Leveraging Redis Hashes and the StackExchange API for Rapid Prototyping

The Redis Cache is a excellent persistence option for rapid storage and retrieval of cached data. Also referred to as a store for key-value pairs, or a data structure server, Redis is fairly easy to both learn and use. For learning, I used Karl Seguin's post on Redis along with the searchable index of commands provided by Redis. To make life easier, I also included the general purpose Redis client written by the developers at StackExchange.

Here are my methods that mimic basic CRUD operations for a generic product or service issues list using Redis instead of a database. The RedisKey is just a C# string, but doesn't have to be. You'll notice I use hashes instead of strings in the methods below. The reason for this is not so I can have one key to manage a collection of field/value pairs within a Redis hash. What's the difference between a string's key and its corresponding value and a hash's field and its corresponding value other than implementation and efficiency? When using hashes, you need a key to retrieve the hash itself, and a field "value" to retrieve the actual "value" associated with the field. When you choose to use strings, the key is used as a value you associate with another value.

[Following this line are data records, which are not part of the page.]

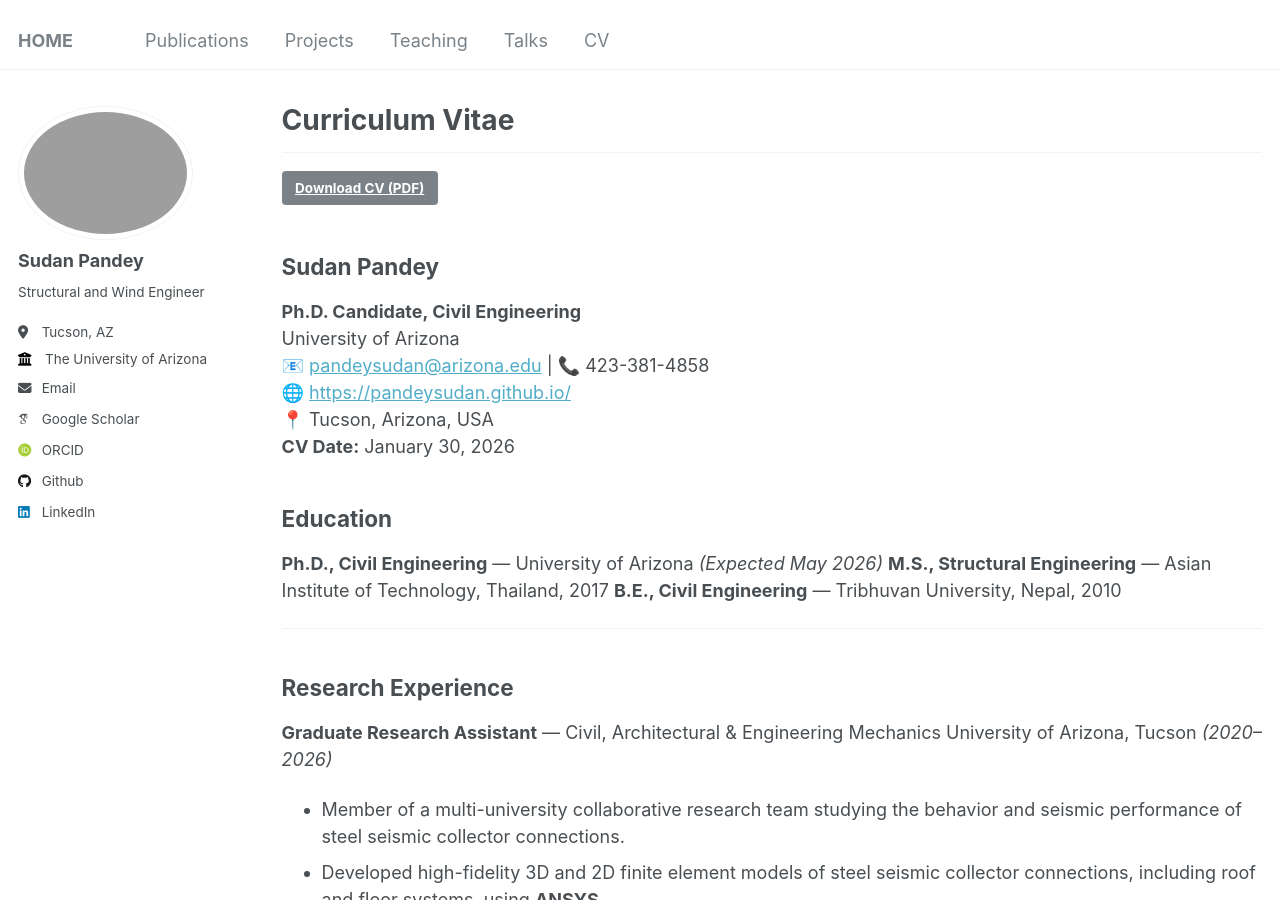
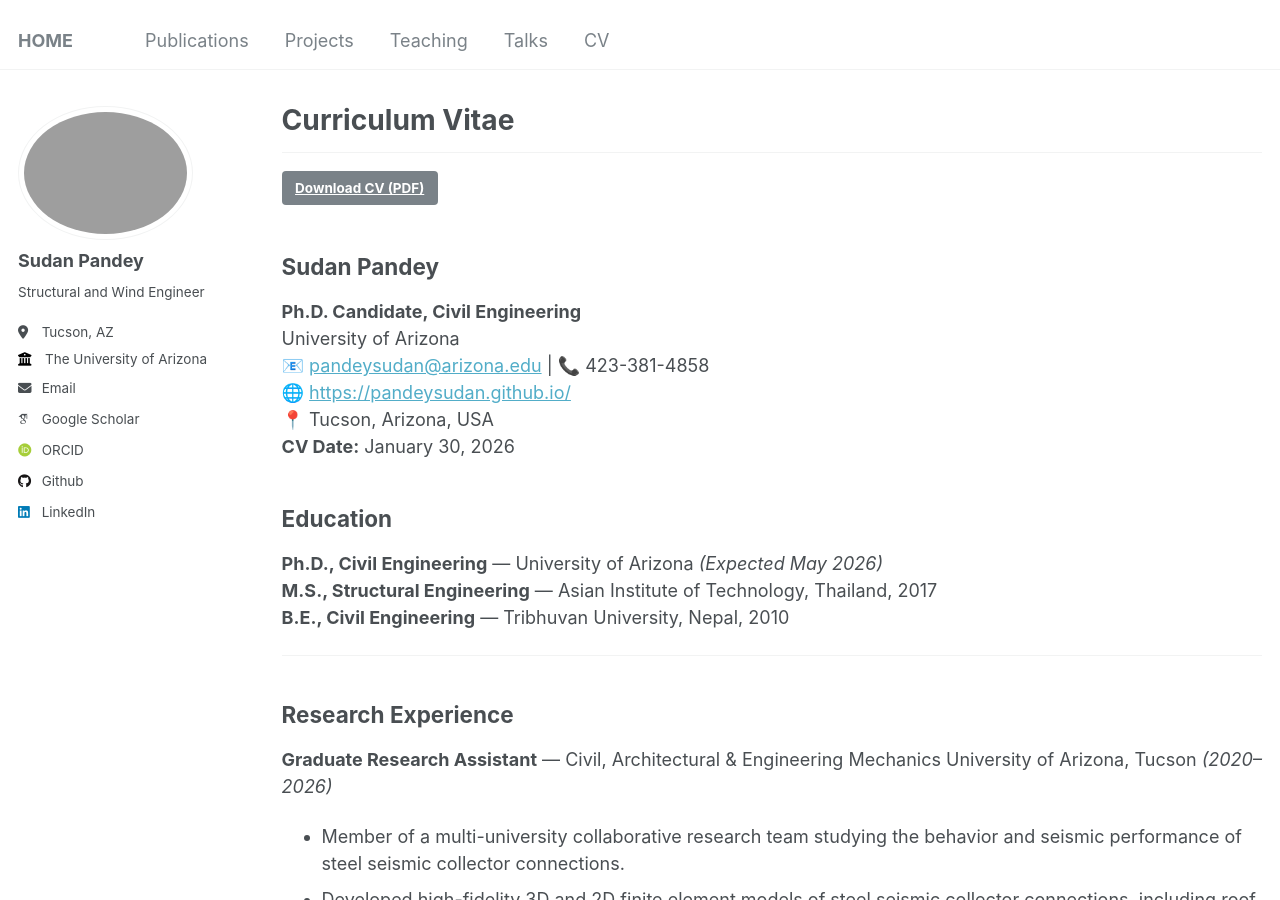
Before and after one commit to pdy-sdn/pandeysudan.github.io, a Jekyll site: the page built from _pages/cv.md, in a window 1280 px wide and 900 px high. Built offline with Jekyll 4.4.1, drawn with Linux system fonts in a browser that asks for light colours; some web fonts are replaced.

Commit message:
Update cv.md

```diff
--- a/_pages/cv.md
+++ b/_pages/cv.md
@@ -26,9 +26,9 @@ University of Arizona<br />
 
 ## Education
 
-**Ph.D., Civil Engineering** — University of Arizona *(Expected May 2026)*
-**M.S., Structural Engineering** — Asian Institute of Technology, Thailand, 2017
-**B.E., Civil Engineering** — Tribhuvan University, Nepal, 2010
+**Ph.D., Civil Engineering** — University of Arizona *(Expected May 2026)* <br />
+**M.S., Structural Engineering** — Asian Institute of Technology, Thailand, 2017 <br />
+**B.E., Civil Engineering** — Tribhuvan University, Nepal, 2010 <br />
 
 ---
 
```
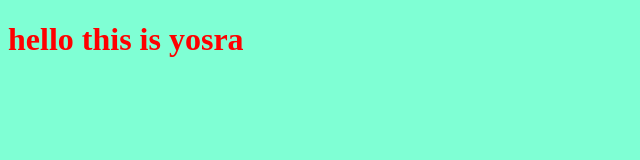
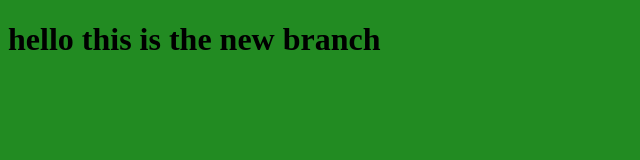
Before and after one commit to yosrasahbani/myproject, a plain HTML site: page index.html in a window 1280 px wide. Shown: the whole page, without its empty margins (0-640 px from the left). Drawn offline with Linux system fonts and the light colour scheme.

Commit message:
changing style for the tile and background

```diff
--- a/index.html
+++ b/index.html
@@ -7,7 +7,7 @@
     <link rel="stylesheet" href="style.css">
 </head>
 <body>
-    <h1> hello this is yosra</h1>
+    <h1> hello this is the new branch</h1>
    <script src="app.js"></script>
 </body>
 </html>
--- a/style.css
+++ b/style.css
@@ -1,6 +1,6 @@
 h1{
-    color: red;
+    color: black;
 }
 body{
-    background-color: aquamarine;
+    background-color:forestgreen;
 }
```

A key is very much like a key in a dictionary or associative array. For strings, all you need is the key to look up your corresponding value, which can be many different .NET types, including a binary object. The key used for setting and getting hashes is similar, but you will retrieve the entire hash of field/value pairs using a single key. Should you wish to retrieve a hash field/value pair, you can do that too, and easily, but you need both the key and the field value.

Efficieny; this leads me to the next point, which is taken from "An introduction to Redis data types and abstractions"; "It is worth noting that small hashes (i.e., a few elements with small values) are encoded in special way in memory that make them very memory efficient" (http://redis.io/topics/data-types-intro). Interestingly enough, the Redis command(s) docs state that "Redis running on an entry level laptop can scan a 1 million key database in 40 milliseconds."

 

 

    
private List<IssueItem> PutIssue(IssueItem issueToPut) { var redisConnection = RedisConnectionFactory.RedisConnection; var redisCacheDb = redisConnection.GetDatabase(); var existingHashEntries = redisCacheDb.HashGetAll(RedisKey); var newHashEntries = new StackExchange.Redis.HashEntry[existingHashEntries.Length + 1]; var hashEntryIssue = new StackExchange.Redis.HashEntry(issueToPut.Id, StackExchangeRedisExtensions.Serialize(issueToPut)); // My first pass at updating a hash entry, which really should be done like in the UpdateIssue method below. That is, there is no need // to resync the hash entry array like this. // for (int i = 0; i < existingHashEntries.Length; i++) { newHashEntries[i] = existingHashEntries[i]; } newHashEntries[existingHashEntries.Length] = hashEntryIssue; redisCacheDb.HashSet(RedisKey, newHashEntries); return new List<IssueItem> { issueToPut }; } private List<IssueItem> UpdateIssue(IssueItem issueToUpdate) { var redisConnection = RedisConnectionFactory.RedisConnection; var redisCacheDb = redisConnection.GetDatabase(); redisCacheDb.HashSet(RedisKey, issueToUpdate.Id, StackExchangeRedisExtensions.Serialize(issueToUpdate)); return new List<IssueItem> { issueToUpdate }; } private List<IssueItem> RemoveIssue(IssueItem issueToUpdate) { var redisConnection = RedisConnectionFactory.RedisConnection; var redisCacheDb = redisConnection.GetDatabase(); redisCacheDb.HashDelete(RedisKey, issueToUpdate.Id); return new List<IssueItem> { issueToUpdate }; } private List<IssueItem> GetIssues() { var redisConnection = RedisConnectionFactory.RedisConnection; var redisCacheDb = redisConnection.GetDatabase(); var hashEntries = redisCacheDb.HashGetAll(RedisKey); if (hashEntries != null) { var issueList = hashEntries.Select(hashEntry => { return StackExchangeRedisExtensions.Deserialize<IssueItem>(hashEntry.Value); }).ToList(); return issueList; } return null; }